My recommendations for Honfleur, a charming town not far from Trouville-Deauville, are based on my most recent trip and one that I made seven years ago.
- Walk everywhere – Honfleur itself is the principal attraction. Stroll around the port! But don’t spend all your time in this heavily touristed area. Meander up and down its narrow streets. Take pictures of window boxes. If you get lost, don’t worry; head downhill to get back to the port.
- Le musée Eugène Boudin – Boudin, a friend of Monet, is credited as being the father of the open-air movement that marked the Impressionist movement. The museum has a decent permanent collection of Boudin’s works and hosts special exhibits. I missed the opening of the new one by just a couple of days (part of the Normandy-wide celebration of Impressionism). On the other hand, I’d skip the Satie museum. It certainly is surreal!
- La Tortue – I ate here both times I was in Honfleur, but the chef had changed, so that almost counts as being adventurous in my books. My meal was delicious and artfully presented both times I ate there. La Tortue (lah tor-tyue) means “the turtle” but there were no terrapins on the menu. (Fine with me!)

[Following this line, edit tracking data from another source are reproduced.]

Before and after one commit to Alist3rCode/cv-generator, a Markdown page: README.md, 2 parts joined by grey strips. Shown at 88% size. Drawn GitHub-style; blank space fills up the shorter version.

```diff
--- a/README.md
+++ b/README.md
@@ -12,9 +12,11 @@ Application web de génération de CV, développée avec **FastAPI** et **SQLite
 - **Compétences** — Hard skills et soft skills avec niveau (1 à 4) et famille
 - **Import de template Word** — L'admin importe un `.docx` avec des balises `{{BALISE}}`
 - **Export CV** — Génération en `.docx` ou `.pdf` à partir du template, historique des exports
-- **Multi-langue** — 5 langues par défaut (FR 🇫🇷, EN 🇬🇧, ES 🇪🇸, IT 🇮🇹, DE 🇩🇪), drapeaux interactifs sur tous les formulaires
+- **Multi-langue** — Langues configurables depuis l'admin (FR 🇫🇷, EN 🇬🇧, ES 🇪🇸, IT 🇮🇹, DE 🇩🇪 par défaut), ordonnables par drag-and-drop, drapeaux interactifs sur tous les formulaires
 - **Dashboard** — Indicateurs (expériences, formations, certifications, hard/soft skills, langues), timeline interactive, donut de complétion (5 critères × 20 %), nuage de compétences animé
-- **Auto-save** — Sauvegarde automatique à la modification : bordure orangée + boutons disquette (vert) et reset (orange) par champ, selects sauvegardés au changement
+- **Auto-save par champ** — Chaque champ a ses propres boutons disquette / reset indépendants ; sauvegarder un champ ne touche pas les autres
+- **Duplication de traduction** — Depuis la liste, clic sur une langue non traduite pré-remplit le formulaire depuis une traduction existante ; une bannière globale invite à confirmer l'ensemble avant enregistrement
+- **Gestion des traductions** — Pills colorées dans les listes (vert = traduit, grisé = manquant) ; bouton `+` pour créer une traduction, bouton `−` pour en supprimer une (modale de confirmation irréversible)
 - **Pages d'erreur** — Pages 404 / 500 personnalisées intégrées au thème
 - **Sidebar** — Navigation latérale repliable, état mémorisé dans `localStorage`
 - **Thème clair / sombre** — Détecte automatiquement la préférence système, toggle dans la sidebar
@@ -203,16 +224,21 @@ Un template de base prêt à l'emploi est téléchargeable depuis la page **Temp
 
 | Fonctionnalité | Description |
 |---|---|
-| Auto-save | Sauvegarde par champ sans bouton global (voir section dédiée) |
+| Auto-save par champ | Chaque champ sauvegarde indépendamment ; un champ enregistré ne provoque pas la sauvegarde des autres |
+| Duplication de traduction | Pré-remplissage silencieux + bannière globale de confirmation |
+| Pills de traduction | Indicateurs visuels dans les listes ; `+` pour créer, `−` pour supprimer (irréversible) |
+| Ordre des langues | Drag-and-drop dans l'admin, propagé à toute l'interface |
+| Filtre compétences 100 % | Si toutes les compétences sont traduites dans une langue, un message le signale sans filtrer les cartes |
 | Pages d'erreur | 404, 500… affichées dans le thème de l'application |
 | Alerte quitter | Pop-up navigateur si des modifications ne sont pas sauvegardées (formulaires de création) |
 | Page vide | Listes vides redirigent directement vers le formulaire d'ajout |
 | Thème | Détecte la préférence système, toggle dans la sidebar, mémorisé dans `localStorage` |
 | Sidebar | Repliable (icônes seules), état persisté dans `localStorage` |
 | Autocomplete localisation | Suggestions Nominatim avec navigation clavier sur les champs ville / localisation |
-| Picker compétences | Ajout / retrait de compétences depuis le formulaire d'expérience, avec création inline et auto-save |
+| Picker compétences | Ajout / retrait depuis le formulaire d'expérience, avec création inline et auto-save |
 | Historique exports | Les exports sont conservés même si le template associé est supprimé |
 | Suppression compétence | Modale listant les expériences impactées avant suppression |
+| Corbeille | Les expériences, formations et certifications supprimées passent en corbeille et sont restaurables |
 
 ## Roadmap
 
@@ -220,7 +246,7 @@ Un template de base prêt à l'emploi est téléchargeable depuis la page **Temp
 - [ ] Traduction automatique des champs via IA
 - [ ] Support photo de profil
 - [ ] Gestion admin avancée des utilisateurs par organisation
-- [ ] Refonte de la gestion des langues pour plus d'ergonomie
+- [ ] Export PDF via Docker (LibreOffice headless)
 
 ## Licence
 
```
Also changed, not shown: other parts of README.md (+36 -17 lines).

- Saint Catherine’s Church – If the interior of this wooden church reminds you of the hull of two boats lashed together, that’s because it was built by boat builders rather than ecclesiastical architects. One “hull” was built in the 15th century and the other a hundred years later. The bell tower is at a slight distance and you can mount to the top for an overview of the town.
- Boat Tour – A 45-minute boat ride takes you under the stunning Normandy Bridge and gives a wonderful overview of the Seine estuary. Touristy, but worth it.
Because the holiday season was not yet fully underway during my recent trip to Trouville-Deauville, it seemed as though most of the shops and restaurants were closed when I arrived on a Monday afternoon. As I got closer to the weekend, more shutters were folded back and more options were available. One of those was a tiny, informal restaurant within view of the ocean. Les Affiches (layz a-feesh) means “the posters” (6 rue de Paris, Trouville) and its unprepossessing décor was some dog-eared posters.
There were seats for about twenty-five guests and I was lucky enough to snag one for lunch. I had probably the most delicious appetizer of my life – a mixture of tomatoes and melons, with chèvre “ice-cream” – followed by a delicious white fish. There is no fixed menu; it’s all based on what’s in the market. It was an exceptional lunch. When I walked by Les Affiches during the dinner hour, they had a sign out announcing that they were fully booked. I’m not surprised.